The main reason why I finally chose to read these Fever novels is the fact that they appealed to a number of Goodreaders with diverse reading tastes. After reading this first book, I can certainly understand the interest in this series, since it does have various elements that could satisfy different readers. But while I did find some story elements that did appeal to me, I was for the most part unsatisfied with this first story.
Nothing happens in this book! In truth, I can easily summarize what happens in one sentence: A beloved sister is dead and Mac begins a quest to find her sister’s killer, as well as discover the whereabouts of the mysterious book her sister mentions in her final cryptic phone message. Essentially that’s it for the story, apart from the fact that Mac discovers she has “special” powers and meets a few quirky characters along the way. As I was reading, I couldn’t help but feel that if this single book was being scripted for a TV series, the story could easily fit an hour program—that’s all. By the end of the book, nothing is really solved...as a reader I felt as if the author was dangling a carrot in my face, forcing me onto the next book in her series. This “fever”—if you can really call it that—to me felt more akin to a kind of author-reader betrayal. It’s not at all a pleasant feeling.

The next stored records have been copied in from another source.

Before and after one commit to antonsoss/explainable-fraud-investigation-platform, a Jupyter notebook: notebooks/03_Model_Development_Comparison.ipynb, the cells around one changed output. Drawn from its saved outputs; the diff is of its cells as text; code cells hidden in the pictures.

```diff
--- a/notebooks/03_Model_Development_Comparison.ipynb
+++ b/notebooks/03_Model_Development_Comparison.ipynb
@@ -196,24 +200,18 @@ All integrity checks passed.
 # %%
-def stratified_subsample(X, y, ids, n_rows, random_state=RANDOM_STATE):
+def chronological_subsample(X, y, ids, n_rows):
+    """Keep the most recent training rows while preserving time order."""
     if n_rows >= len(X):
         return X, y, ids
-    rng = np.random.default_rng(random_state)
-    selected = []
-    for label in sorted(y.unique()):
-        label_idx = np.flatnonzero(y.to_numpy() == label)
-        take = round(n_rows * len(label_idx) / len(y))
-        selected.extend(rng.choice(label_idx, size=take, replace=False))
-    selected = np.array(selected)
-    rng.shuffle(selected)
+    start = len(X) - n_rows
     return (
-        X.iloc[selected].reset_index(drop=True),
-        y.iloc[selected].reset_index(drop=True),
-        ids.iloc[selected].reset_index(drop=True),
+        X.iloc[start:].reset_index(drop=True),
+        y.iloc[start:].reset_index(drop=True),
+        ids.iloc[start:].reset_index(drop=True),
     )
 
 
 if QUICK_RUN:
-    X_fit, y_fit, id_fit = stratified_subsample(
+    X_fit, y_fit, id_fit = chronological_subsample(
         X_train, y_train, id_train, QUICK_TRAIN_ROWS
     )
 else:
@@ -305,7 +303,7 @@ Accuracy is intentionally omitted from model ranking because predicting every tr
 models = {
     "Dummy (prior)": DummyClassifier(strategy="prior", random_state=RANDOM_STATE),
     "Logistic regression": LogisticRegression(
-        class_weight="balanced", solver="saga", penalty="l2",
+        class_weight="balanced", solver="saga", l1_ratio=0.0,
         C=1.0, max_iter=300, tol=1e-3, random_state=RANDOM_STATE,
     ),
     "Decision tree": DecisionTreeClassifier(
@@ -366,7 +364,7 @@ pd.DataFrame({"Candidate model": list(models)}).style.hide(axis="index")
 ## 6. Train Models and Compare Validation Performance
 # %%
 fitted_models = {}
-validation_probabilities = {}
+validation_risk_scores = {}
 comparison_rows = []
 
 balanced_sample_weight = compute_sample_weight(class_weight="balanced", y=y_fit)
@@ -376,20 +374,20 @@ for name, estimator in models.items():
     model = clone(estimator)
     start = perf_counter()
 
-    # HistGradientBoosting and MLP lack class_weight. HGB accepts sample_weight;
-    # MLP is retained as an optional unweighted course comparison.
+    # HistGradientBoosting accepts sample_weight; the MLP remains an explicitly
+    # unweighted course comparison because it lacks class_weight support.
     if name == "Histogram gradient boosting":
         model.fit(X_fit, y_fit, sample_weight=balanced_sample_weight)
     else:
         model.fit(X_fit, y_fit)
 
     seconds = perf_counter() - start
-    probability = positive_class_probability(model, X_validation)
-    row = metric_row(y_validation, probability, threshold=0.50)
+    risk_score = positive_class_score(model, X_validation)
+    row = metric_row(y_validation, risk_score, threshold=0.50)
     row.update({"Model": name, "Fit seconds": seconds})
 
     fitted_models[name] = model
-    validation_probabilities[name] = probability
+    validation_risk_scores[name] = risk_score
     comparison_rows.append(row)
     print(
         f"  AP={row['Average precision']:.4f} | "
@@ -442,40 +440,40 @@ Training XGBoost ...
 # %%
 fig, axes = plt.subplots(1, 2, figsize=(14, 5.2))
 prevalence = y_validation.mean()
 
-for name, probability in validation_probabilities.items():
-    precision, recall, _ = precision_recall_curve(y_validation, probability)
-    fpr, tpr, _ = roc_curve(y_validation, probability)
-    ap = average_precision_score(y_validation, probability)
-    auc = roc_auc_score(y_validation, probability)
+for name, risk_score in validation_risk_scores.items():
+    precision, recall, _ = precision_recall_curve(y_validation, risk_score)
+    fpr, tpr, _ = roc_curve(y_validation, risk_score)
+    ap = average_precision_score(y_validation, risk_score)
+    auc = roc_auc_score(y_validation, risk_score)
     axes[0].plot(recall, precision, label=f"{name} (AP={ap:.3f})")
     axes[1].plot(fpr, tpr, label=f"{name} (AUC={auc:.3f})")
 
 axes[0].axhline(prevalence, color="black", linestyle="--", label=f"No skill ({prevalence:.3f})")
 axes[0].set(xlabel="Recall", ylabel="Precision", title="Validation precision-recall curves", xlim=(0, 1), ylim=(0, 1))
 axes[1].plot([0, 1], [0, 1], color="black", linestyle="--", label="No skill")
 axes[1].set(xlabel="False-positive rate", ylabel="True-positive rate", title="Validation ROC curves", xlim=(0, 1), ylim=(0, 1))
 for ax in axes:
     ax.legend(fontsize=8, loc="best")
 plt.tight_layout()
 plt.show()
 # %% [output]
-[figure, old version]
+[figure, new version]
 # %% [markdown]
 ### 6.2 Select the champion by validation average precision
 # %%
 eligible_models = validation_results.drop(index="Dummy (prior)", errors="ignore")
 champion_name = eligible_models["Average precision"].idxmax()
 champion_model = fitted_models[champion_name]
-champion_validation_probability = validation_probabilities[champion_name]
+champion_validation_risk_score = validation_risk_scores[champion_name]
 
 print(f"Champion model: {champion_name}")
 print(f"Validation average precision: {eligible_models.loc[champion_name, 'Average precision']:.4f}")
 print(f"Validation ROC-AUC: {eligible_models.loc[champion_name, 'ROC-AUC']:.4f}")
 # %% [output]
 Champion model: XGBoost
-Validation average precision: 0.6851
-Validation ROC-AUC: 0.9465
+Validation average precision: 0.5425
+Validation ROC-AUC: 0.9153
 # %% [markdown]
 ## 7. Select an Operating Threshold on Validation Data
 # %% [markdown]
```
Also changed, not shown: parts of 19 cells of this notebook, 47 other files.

The only real reason why I want to continue with the series is to see if my predictions about Barrons were well founded. He is the only character in this book I like—even though he’s in the background for the most part. Barrons is one of those dark, gothic, brooding force of nature types...and I want to find out what he’s hiding. When he first came out from the shadows in that book shop...I immediately felt that there was something otherworldly about him and by the novel’s close I felt that he seemed much too old for thirty—even though I used to know someone who was like that. At the end of the first book, I coined a nickname for Barrons: “black sheep.” He seems like someone or something that broke away from family—(I think he has a brother)—and past...to live life his own way on his terms. I honestly have no idea how this will turn out—as I’m writing this I’m only about thirty pages into the third book—and his background is just as shadowed and unclear as in the first.
In regards to Mac, I don’t really know what to say about her. I think “Miss Rainbow” says enough. Though I do love how she’s coined herself as Barrons’ personal “OOP Detector.” ;)